Go line by line through the records below. Copy whichever lines contain the string "sumber".

RECORDS FOR THIS TASK below:

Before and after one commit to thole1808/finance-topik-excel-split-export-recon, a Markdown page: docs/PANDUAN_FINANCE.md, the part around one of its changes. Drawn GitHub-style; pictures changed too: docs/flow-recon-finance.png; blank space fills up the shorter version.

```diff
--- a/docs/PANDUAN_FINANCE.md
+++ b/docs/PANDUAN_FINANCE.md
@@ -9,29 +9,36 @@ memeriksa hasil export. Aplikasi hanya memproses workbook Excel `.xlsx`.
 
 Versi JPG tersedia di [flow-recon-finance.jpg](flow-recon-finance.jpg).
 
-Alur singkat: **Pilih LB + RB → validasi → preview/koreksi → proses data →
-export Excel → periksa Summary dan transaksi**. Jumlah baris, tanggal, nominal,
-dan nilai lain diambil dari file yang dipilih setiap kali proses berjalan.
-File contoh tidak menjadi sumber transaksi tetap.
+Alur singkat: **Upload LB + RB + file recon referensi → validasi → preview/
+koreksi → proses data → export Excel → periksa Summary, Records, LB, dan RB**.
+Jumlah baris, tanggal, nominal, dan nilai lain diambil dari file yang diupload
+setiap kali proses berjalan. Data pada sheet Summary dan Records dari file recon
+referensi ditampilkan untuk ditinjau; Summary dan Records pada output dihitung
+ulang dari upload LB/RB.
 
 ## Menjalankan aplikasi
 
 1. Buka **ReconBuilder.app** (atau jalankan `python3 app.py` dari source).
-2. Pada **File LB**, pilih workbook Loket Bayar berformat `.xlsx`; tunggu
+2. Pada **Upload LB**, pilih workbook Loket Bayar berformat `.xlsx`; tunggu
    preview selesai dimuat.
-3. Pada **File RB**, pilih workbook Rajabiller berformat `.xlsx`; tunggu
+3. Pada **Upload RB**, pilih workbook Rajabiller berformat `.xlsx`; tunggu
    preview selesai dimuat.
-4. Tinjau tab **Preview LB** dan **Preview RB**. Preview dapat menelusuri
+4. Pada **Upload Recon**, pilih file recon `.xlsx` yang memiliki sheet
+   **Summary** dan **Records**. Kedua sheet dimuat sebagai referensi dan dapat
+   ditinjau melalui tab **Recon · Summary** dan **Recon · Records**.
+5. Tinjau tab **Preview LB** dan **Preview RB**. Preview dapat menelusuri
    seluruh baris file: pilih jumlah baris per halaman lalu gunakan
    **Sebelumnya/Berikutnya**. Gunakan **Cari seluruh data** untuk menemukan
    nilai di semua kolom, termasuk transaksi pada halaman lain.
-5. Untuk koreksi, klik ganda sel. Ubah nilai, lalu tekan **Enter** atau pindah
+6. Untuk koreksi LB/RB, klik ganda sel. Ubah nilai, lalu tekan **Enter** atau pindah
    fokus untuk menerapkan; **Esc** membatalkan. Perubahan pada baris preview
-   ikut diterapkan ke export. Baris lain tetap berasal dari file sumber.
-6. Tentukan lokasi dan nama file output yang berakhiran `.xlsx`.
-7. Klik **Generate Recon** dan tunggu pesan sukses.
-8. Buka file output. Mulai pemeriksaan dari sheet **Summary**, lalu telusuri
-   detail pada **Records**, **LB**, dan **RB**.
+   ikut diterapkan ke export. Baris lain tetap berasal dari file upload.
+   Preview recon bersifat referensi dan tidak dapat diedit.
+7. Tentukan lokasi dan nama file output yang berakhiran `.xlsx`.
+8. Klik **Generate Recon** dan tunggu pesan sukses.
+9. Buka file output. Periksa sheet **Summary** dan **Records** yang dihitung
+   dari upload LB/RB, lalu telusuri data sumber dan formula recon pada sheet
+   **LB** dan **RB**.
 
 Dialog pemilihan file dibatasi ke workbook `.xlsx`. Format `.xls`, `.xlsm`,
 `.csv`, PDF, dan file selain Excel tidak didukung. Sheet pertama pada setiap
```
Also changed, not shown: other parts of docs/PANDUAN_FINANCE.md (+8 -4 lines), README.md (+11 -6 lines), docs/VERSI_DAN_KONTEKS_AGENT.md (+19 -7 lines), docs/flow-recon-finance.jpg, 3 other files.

End of RECORDS FOR THIS TASK.

• **WRITTEN ANSWER**:
-File contoh tidak menjadi sumber transaksi tetap.
-   ikut diterapkan ke export. Baris lain tetap berasal dari file sumber.
+   dari upload LB/RB, lalu telusuri data sumber dan formula recon pada sheet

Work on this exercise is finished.